Sir Francis Drake and the Famous Voyage, 1577-1580.

An handsome volume celebrating the 400th anniversary of Drake’s voyage to New Albion in 1577, a collection of essays by some of the luminaries of geographic and cartographic history in the later 20th century: John Parry, David Waters, David Quinn, Helen Wallis, and Thrower himself, among others. It is full of puzzles, enigmas, speculations, secrets, etc. There is this intriguing passage at the end of Helen Wallis’ substantial and fascinating essay on “The Cartography of Drake’s Voyage”:

p. 159: In trying to decipher their secrets [Drake’s maps] we should remember Raleigh’s words: “Therefore the fictions (or let them be called conjectures) painted in Maps, doe serve only to mislead such discouerers as rashly believe them, drawing upon the publishers, either some angrie curses, or well deserved scorn, but to keep their owne credit they cannot serue alwaies.” Telling the story of Sarmiento’s jest, he continues: “But in filling up the blankes of old Histories, we need not be so scrupulous. For it is not to be feared, that time should runne backward, and by restoring the things themselves to knowledge, make our conjectures appear ridiculous.”

This is a warning from Drake’s own time not to place too much credence on map evidence alone. Filling in the blanks of old histories also has its perils. Time may be reserving some surprises which would reduce our speculations to the level of Sarmiento’s painter’s wife’s island. (see p. 152-53)

p. 6, John Parry essay on “Drake and the World Encompassed,” on the trial and execution in Brazil of Thomas Doughty for treason: Doughty, like many others of that time, found it hard to take orders from a social inferior. He was an educated man, clever, carping, essentially destructive. The sailors in the company disliked him and accused him of “conjuring”; he had books in foreign languages with which, they said, he conjured up bad weather. Whether Drake believed this, who can say? Doughty was sacrificed, perhaps necessarily, to the principle of unified command—and no one thereafter questioned Drake’s authority.

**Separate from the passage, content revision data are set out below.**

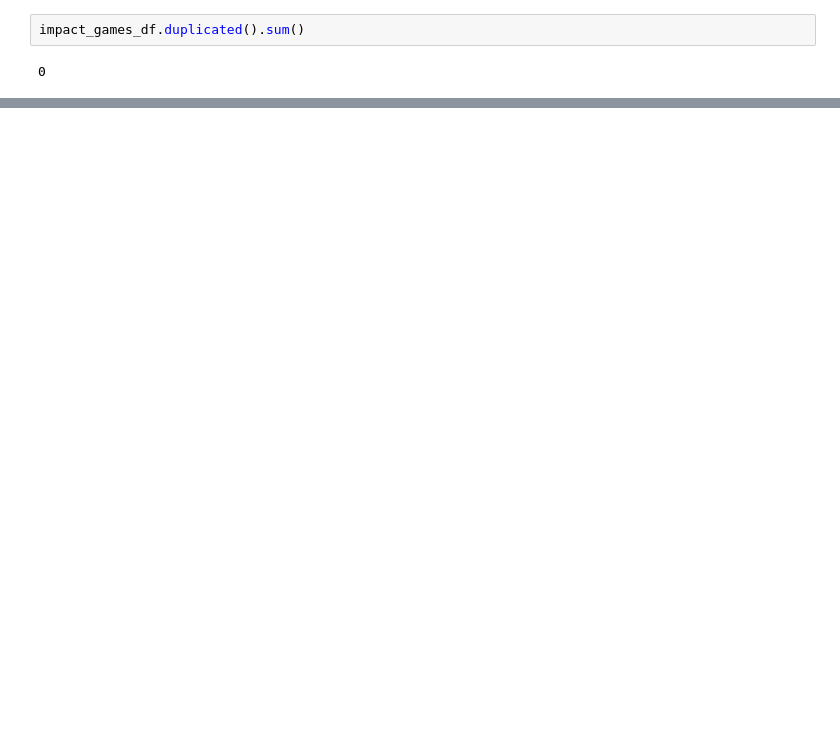
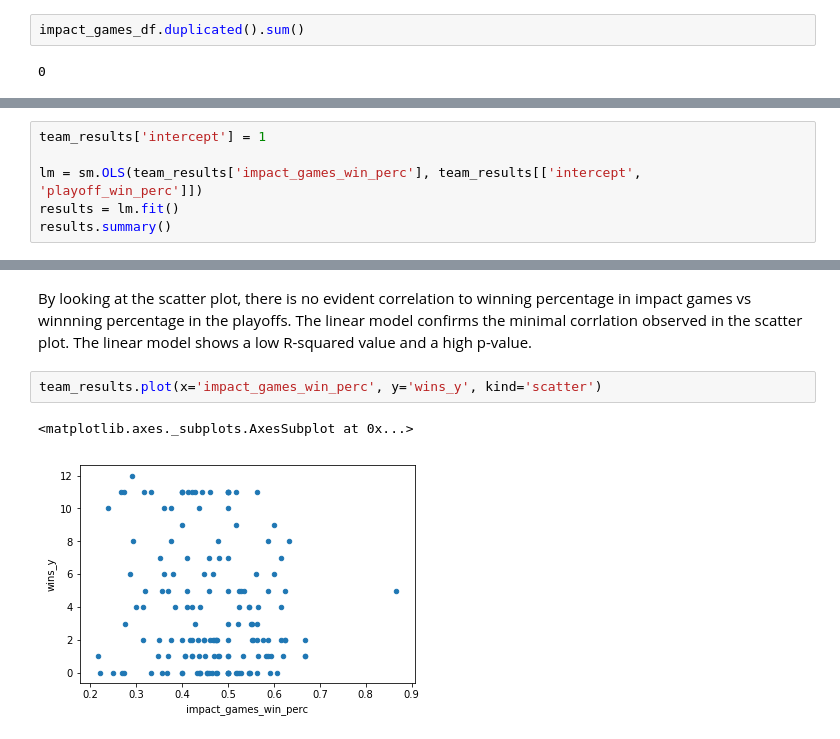
Before and after one commit to M-Montanio/mlb-records-vs-playoff-performance, a Jupyter notebook: impact_games.ipynb, the cells around one changed output, grey strips where cells are left out. Saved outputs shown, nothing was run; the diff lists cells and outputs as text; blank space fills up the shorter version.

```diff
--- a/impact_games.ipynb
+++ b/impact_games.ipynb
@@ -365,0 +460,6 @@ impact_games_df.duplicated().sum()
+# %%
+team_results['intercept'] = 1
+
+lm = sm.OLS(team_results['impact_games_win_perc'], team_results[['intercept', 'playoff_win_perc']])
+results = lm.fit()
+results.summary()
@@ -365,0 +486,7 @@ impact_games_df.duplicated().sum()
+# %% [markdown]
+By looking at the scatter plot, there is no evident correlation to winning percentage in impact games vs winnning percentage in the playoffs. The linear model confirms the minimal corrlation observed in the scatter plot. The linear model shows a low R-squared value and a high p-value.
+# %%
+team_results.plot(x='impact_games_win_perc', y='wins_y', kind='scatter')
+# %% [output]
+<matplotlib.axes._subplots.AxesSubplot at 0x...>
+[figure, added]
```
Also changed, not shown: parts of 29 cells of this notebook.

p. 22-25, David Waters essay on “Elizabethan Navigation”: How, aside from the instruction of Cabot and his prot égés, did the Elizabethans learn navigation? Some picked it up from renegade Portuguese and Spanish pilots, or from Frenchmen who had acquired it from Portuguese, Spanish, or Italian navigators. During Elizabeth’s reign, most learned it by apprenticeship to English masters, who increasingly gained their knowledge and skill from books related to the art of navigation. More and more such books were written by Englishmen, and in the latter part of Elizabeth’s reign, waggoners from Holland added to the material available. [A long section on important early navigation publications in England follows.]

p. 31: Although for reasons of state the ways and means by which Drake navigated are not known in detail, and only the memory of the voyage remains, it is possible—as attempted here—to reconstitute the books, charts, and instruments he used with such unprecedented skill and to such great effect.

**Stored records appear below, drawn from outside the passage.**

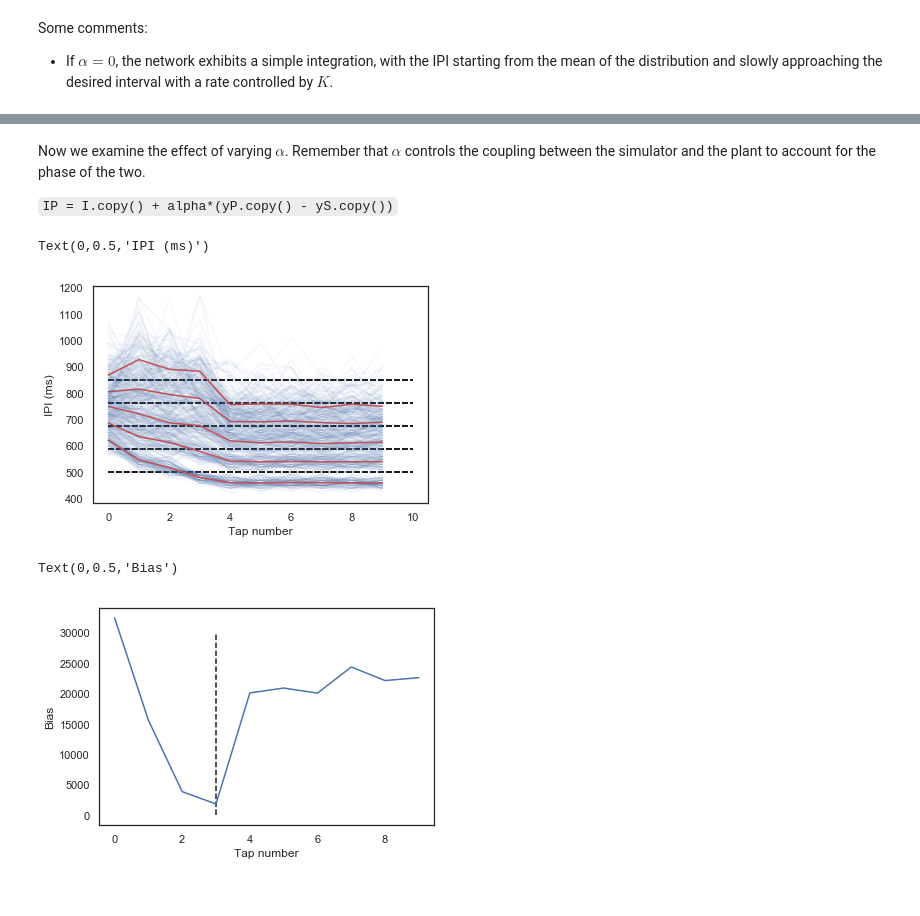
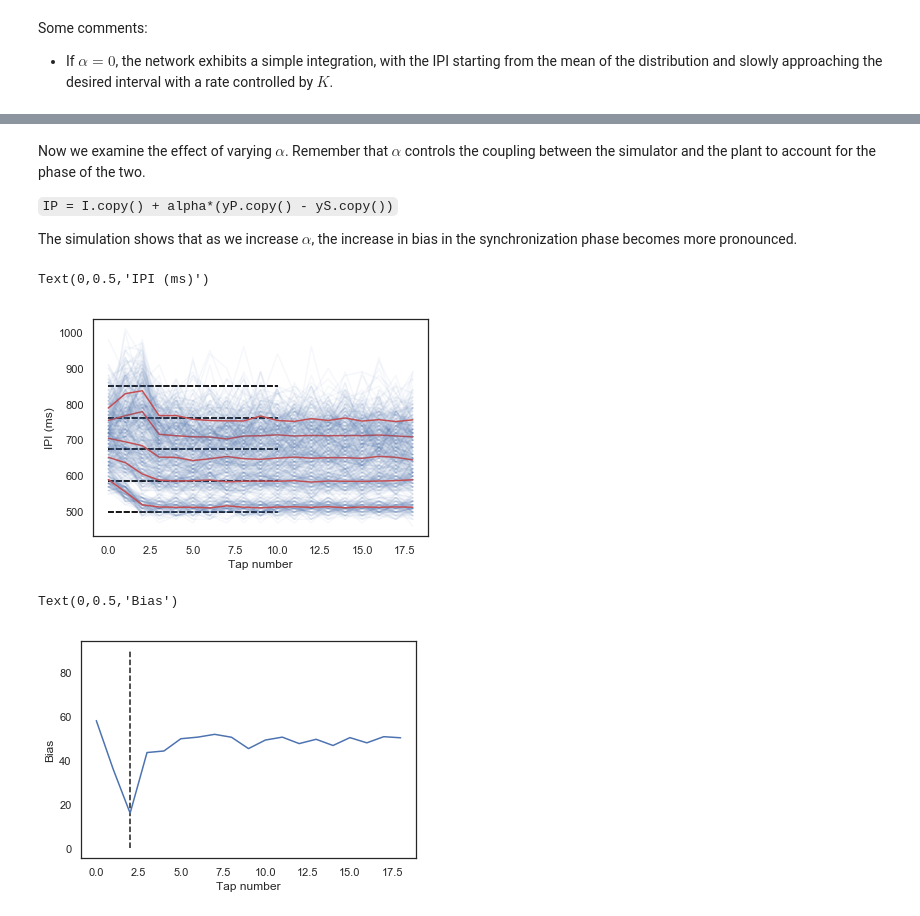
Before and after one commit to jazlab/SE_NL_MJ_2020, a Jupyter notebook: SynchronizationNetwork_noise.ipynb, the cells around one changed output, grey strips where cells are left out. Drawn from its saved outputs; the diff is of its cells as text; code cells hidden in the pictures.

```diff
--- a/SynchronizationNetwork_noise.ipynb
+++ b/SynchronizationNetwork_noise.ipynb
@@ -604,21 +608,23 @@ plt.ylim((500, 900))
 Now we examine the effect of varying $\alpha$. Remember that $\alpha$ controls the coupling between the simulator and the plant to account for the phase of the two.
 
 ``IP = I.copy() + alpha*(yP.copy() - yS.copy())``
+
+The simulation shows that as we increase $\alpha$, the increase in bias in the synchronization phase becomes more pronounced.
 # %%
 durs = np.linspace(500, 850, 5)
 meanITIs = []
 
 for interval in durs:
     usim, vsim, ysim, Ilst, siglst, u_p, v_p, y_p, I_p, production_lst = simulate_synchronization2(ntrials=100,
-                                                                               durations=[interval] * 4 + [10000],
-                                                                               sigma=0.01, K=5, initI=0.77, alpha = 0.1)
+                                                                               durations=[interval] * 4 + [20000],
+                                                                               sigma=0.01, K=2.5, initI=0.77, alpha = 0.05)
 
     # Find the IPI (inter-production interval)
     ipi_lst = []
     for i in range(production_lst.shape[1]):
         single_production = production_lst[:,i]
         #print(len(np.nonzero(single_production)[0]))
-        ipi_lst.append(np.diff(np.nonzero(single_production)[0])[:10])
+        ipi_lst.append(np.diff(np.nonzero(single_production)[0])[1:20])
 
     plt.plot(np.array(ipi_lst).T * 10, 'b', alpha=0.05)
     meanline = np.mean(np.array(ipi_lst), axis=0)
@@ -631,16 +637,16 @@ plt.ylabel('IPI (ms)')
 #plt.ylim((500, 900))
 # %% [output]
 Text(0,0.5,'IPI (ms)')
-[figure, old version]
+[figure, new version]
 # %%
 # Plot the bias for all of the conditions
 meanITIs = np.array(meanITIs)
 bias_individual = meanITIs * 10 - durs[:,np.newaxis]
 bias_all = np.sum(bias_individual**2, axis=0)
-plt.plot(bias_all)
-plt.vlines(3, 0, 30000, linestyles='--')
+plt.plot(np.sqrt(bias_all / len(durs)))
+plt.vlines(2, 0, 90, linestyles='--')
 plt.xlabel('Tap number')
 plt.ylabel('Bias')
 # %% [output]
 Text(0,0.5,'Bias')
-[figure, old version]
+[figure, new version]
```
Also changed, not shown: parts of 8 cells of this notebook.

p. 117, Jewkes: The most interesting thing in this whole patchwork of material is perhaps Burton’s note that John Davies of Deptford had some planks from the Golden Hind made into a chair, which was presented to the University Library at Oxford. Burton quotes a poem by “a Reverend Poet of this kingdome” entitled “Upon the Poet’s sitting and drinking in the chair made out of the Relicks of Sir Francis Drake’s Ship”

p. 137, Wallis: The much fuller version of the [Magellan] voyage written by Antonio Pigafetta was produced in four manuscript copies, one in Italian and three in French, presumably for four different patrons. A French version was printed in Paris and appeared sometime between 1526 and 1536. Richard Eden’s edition of 1555, or the later Willes edition of Eden, was one of the books Drake took with him on the voyage.

p. 168, Thrower: A high point of the voyage [of a Spanish ship captured by English pirates and renamed Trinity] was the capture of a Spanish derrotero, or pilot book, by which the English gained secret cartographic intelligence. By sailing south of the Strait of Magellan, Sharp and his crew became the first Englishmen to round Cape Horn from the Pacific to the Atlantic. Some of those who returned to England were tried, but perhaps because of the capture of the derrotero, which was of great potential value to the English, they were exonerated.

p. 186-87, Draper: Gomez Rengifo…was carried aboard Drake’s ship. He gives an account of his conversations with Drake and reports that Drake read from a book that is presumably Foxe’s Book of Martyrs.

1586-88 English Privateering Voyage around the World (Sir Thomas Cavendish aboard Desire)